= Beginning of Section =

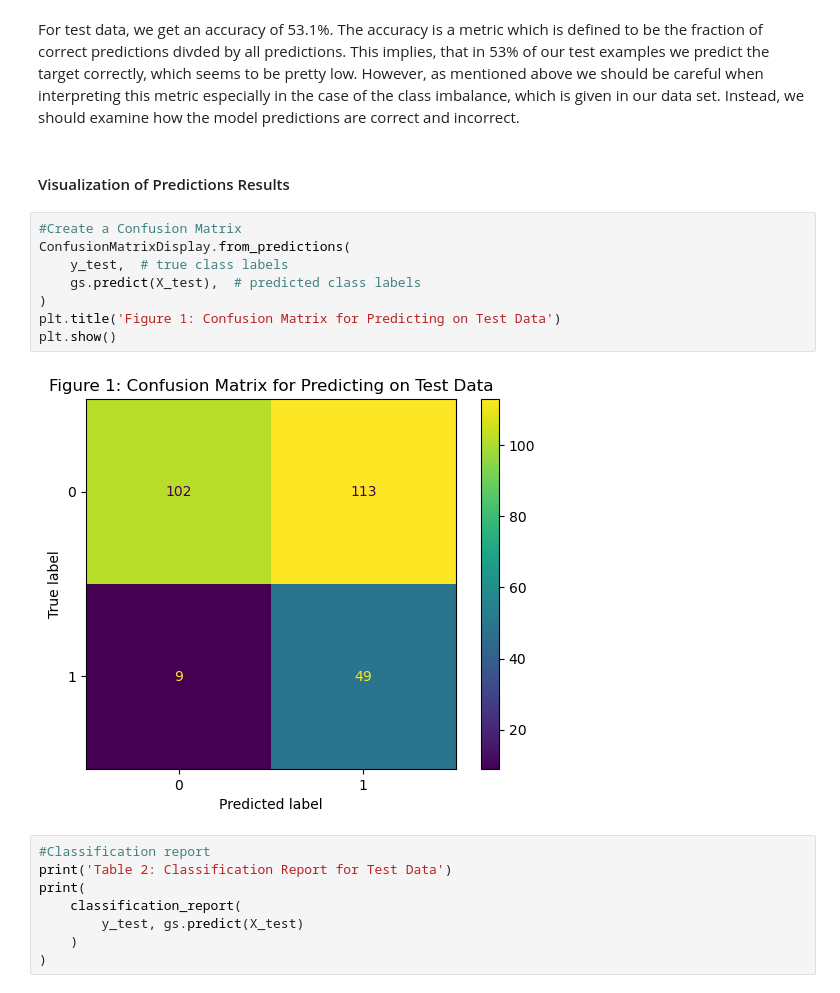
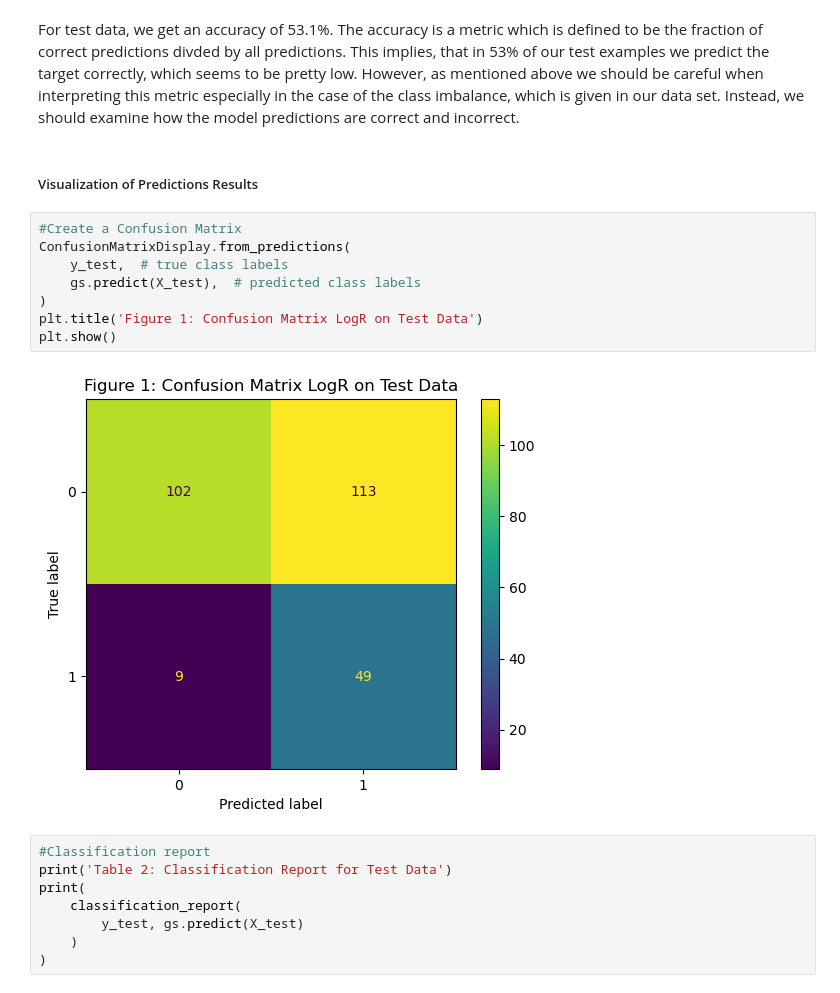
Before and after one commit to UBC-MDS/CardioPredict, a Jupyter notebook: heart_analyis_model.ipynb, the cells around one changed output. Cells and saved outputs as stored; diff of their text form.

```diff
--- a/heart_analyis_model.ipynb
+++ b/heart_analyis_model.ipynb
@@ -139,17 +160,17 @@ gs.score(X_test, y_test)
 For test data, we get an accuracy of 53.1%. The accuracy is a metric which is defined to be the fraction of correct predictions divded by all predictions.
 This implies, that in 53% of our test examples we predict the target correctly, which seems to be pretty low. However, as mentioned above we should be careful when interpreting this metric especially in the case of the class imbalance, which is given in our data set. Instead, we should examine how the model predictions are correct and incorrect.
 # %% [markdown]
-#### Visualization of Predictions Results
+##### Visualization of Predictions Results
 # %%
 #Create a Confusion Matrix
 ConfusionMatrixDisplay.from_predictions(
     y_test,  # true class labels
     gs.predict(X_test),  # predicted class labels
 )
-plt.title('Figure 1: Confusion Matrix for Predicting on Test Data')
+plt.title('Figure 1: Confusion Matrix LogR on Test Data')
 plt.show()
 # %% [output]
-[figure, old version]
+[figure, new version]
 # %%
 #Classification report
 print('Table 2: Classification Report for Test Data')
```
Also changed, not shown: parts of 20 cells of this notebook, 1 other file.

= End of Section =
= Beginning of Section =

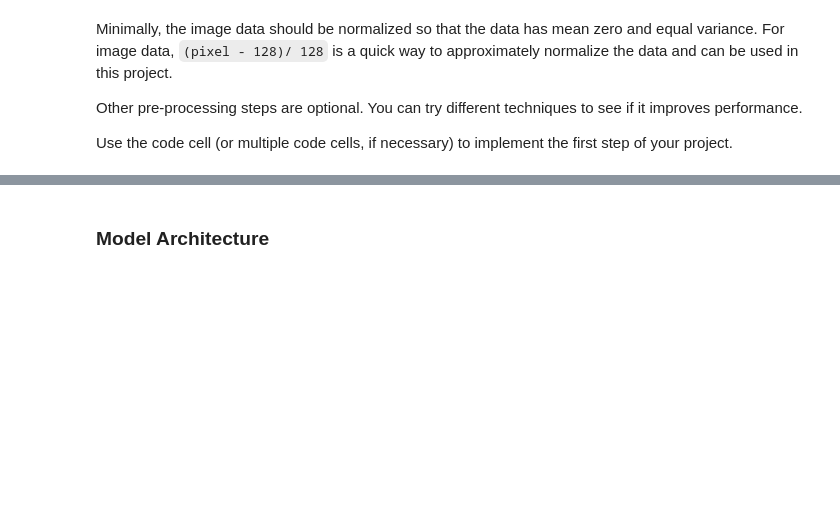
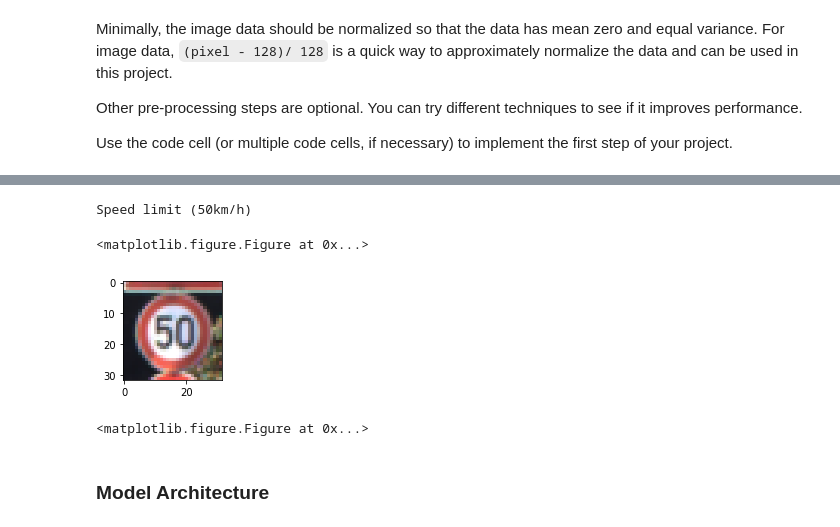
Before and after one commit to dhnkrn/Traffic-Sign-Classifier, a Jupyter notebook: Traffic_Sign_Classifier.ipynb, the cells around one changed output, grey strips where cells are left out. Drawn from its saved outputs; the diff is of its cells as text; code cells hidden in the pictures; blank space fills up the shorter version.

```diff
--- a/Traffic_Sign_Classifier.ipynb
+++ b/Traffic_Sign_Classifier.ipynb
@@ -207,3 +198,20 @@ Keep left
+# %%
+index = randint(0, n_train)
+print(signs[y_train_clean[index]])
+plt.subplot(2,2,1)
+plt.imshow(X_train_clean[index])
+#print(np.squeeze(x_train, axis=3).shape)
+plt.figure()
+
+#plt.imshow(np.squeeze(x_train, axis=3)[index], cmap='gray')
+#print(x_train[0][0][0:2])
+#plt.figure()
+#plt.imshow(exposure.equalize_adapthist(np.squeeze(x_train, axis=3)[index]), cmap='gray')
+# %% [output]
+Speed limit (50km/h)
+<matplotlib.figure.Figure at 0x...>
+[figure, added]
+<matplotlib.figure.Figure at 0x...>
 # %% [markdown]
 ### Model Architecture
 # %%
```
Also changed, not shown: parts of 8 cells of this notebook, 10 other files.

= End of Section =
= Beginning of Section =

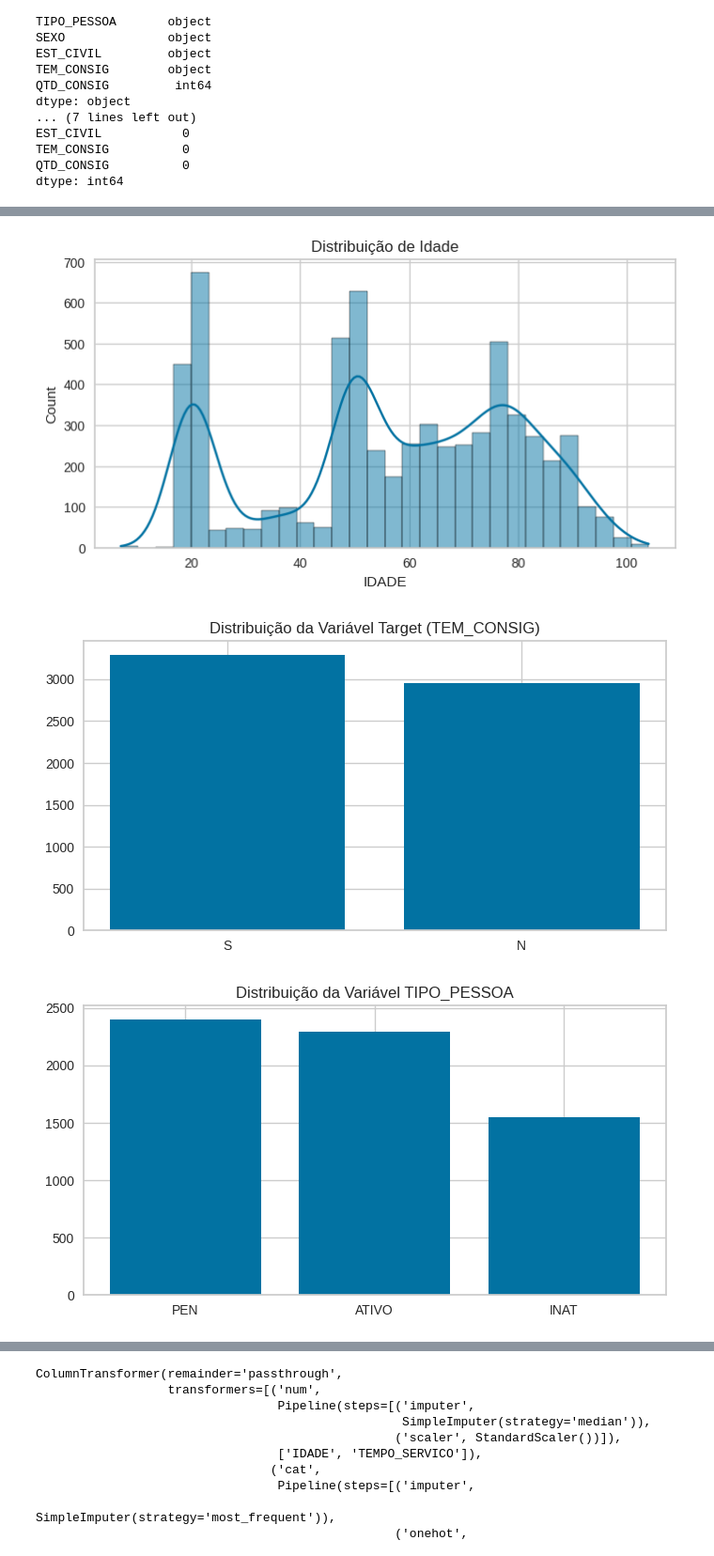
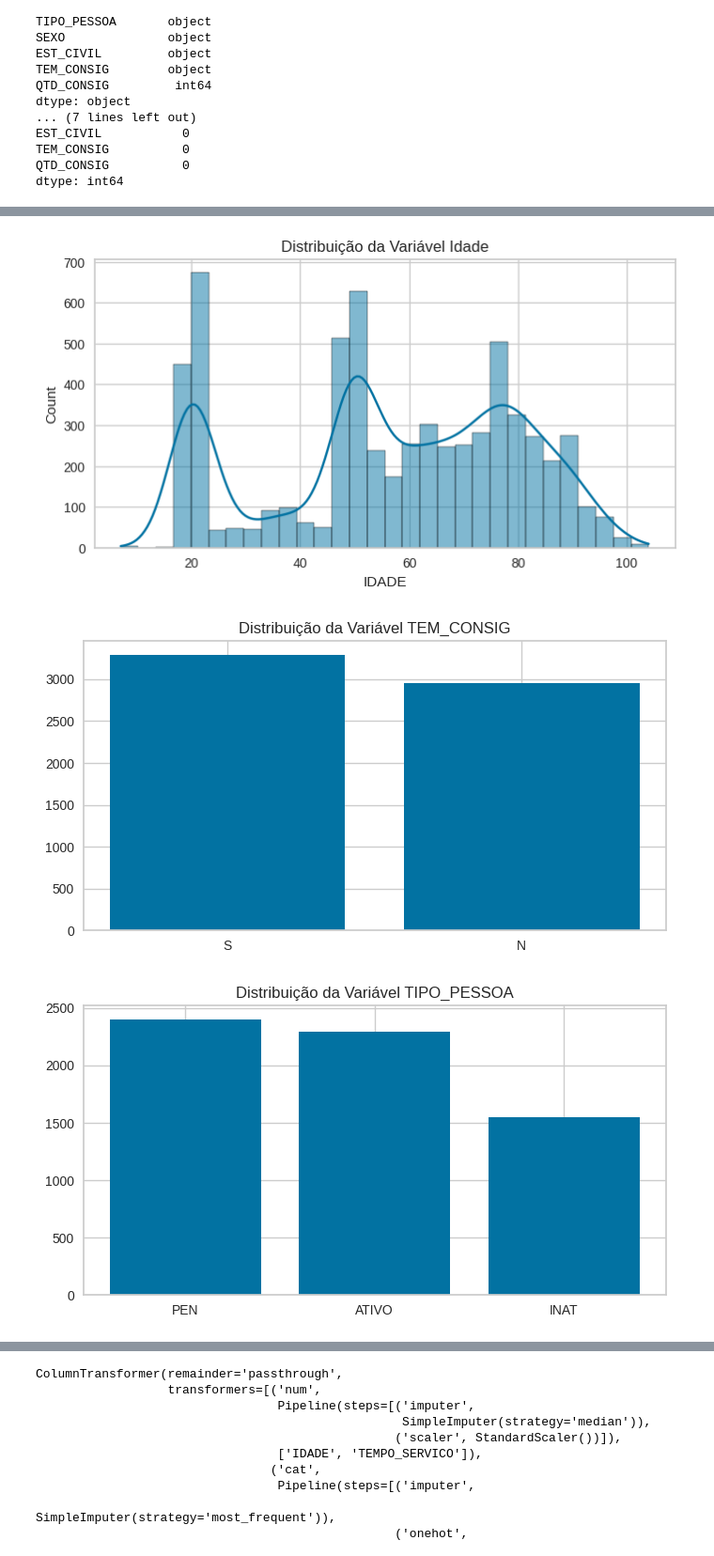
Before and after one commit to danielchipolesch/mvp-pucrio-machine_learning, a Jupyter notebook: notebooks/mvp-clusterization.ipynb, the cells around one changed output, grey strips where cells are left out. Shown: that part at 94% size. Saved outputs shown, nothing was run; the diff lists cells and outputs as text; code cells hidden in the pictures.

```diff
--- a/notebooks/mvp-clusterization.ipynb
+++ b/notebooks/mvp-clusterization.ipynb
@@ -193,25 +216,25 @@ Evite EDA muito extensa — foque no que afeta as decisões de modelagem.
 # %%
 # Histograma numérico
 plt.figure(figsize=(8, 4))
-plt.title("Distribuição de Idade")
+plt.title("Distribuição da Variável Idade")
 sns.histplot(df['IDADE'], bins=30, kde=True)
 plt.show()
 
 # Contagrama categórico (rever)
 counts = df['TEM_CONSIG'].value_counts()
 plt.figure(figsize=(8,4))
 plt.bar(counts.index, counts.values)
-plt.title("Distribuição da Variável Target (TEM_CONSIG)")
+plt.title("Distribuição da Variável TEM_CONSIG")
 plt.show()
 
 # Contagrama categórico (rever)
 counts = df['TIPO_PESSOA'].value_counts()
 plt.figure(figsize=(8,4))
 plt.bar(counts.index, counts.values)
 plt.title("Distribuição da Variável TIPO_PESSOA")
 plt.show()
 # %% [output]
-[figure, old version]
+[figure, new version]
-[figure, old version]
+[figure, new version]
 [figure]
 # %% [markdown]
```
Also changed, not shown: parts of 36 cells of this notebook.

= End of Section =

▸ Task to complete
Copy whichever lines of the records above contain the word "pictures".

▸ Exercise answer
Before and after one commit to dhnkrn/Traffic-Sign-Classifier, a Jupyter notebook: Traffic_Sign_Classifier.ipynb, the cells around one changed output, grey strips where cells are left out. Drawn from its saved outputs; the diff is of its cells as text; code cells hidden in the pictures; blank space fills up the shorter version.
Before and after one commit to danielchipolesch/mvp-pucrio-machine_learning, a Jupyter notebook: notebooks/mvp-clusterization.ipynb, the cells around one changed output, grey strips where cells are left out. Shown: that part at 94% size. Saved outputs shown, nothing was run; the diff lists cells and outputs as text; code cells hidden in the pictures.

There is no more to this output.